#### Exercise directions:
Among the entries below, please show each line that carries the word "from".

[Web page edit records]

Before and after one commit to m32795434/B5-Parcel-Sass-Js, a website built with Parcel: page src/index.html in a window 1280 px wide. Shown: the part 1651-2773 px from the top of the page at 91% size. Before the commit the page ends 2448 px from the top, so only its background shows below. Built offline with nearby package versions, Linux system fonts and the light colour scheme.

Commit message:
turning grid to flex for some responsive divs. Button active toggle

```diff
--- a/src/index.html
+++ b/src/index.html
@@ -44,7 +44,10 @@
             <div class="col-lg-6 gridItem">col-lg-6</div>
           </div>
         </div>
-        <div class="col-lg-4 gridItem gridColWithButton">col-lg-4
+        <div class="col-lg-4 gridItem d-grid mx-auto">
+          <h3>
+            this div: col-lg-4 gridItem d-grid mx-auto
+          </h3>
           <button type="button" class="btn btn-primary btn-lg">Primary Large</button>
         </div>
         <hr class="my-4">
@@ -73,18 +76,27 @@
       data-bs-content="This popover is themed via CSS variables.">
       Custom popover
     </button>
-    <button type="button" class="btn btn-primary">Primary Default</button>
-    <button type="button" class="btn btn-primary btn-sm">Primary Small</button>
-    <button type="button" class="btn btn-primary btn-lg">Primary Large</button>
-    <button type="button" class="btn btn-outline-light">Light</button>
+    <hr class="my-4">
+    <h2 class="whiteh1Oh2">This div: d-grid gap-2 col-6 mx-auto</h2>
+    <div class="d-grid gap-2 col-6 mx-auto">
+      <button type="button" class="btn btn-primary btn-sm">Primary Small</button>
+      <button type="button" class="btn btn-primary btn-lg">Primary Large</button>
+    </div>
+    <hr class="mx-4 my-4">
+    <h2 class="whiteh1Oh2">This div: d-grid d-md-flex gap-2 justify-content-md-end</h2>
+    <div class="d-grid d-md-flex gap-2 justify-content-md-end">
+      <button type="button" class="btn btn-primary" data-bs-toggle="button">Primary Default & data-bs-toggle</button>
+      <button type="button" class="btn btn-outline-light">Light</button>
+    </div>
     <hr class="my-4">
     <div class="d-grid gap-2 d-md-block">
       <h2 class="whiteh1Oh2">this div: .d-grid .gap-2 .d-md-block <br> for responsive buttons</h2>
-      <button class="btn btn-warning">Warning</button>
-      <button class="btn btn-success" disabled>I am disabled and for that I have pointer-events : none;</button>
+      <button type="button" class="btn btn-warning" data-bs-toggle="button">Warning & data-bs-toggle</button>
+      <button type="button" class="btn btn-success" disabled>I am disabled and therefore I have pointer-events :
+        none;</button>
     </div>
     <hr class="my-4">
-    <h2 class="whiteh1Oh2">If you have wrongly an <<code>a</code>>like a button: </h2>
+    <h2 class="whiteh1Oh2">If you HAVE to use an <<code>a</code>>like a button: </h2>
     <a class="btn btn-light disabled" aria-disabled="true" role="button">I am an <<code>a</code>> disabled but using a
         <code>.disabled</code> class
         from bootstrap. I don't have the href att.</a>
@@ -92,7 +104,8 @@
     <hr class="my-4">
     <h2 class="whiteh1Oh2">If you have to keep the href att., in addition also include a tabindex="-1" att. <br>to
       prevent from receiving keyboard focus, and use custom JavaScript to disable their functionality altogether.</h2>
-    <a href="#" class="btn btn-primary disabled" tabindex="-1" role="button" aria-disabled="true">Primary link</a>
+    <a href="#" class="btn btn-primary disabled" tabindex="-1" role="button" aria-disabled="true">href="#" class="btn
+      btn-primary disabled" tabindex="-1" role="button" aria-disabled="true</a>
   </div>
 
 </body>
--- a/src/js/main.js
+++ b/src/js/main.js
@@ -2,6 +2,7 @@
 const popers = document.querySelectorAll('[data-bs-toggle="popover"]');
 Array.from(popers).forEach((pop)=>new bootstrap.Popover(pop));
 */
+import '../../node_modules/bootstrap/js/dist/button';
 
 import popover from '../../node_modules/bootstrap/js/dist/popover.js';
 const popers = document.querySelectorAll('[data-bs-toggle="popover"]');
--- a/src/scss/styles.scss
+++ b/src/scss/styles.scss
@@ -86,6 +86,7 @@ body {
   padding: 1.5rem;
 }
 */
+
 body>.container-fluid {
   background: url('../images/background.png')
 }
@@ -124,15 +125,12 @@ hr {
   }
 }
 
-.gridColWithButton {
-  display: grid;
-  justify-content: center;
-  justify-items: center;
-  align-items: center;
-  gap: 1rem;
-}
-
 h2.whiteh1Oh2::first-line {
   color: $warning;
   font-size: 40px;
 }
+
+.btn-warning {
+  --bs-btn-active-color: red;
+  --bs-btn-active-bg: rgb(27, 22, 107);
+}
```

#### Task response:
Before and after one commit to m32795434/B5-Parcel-Sass-Js, a website built with Parcel: page src/index.html in a window 1280 px wide. Shown: the part 1651-2773 px from the top of the page at 91% size. Before the commit the page ends 2448 px from the top, so only its background shows below. Built offline with nearby package versions, Linux system fonts and the light colour scheme.
         from bootstrap. I don't have the href att.</a>
       prevent from receiving keyboard focus, and use custom JavaScript to disable their functionality altogether.</h2>
 Array.from(popers).forEach((pop)=>new bootstrap.Popover(pop));
 import popover from '../../node_modules/bootstrap/js/dist/popover.js';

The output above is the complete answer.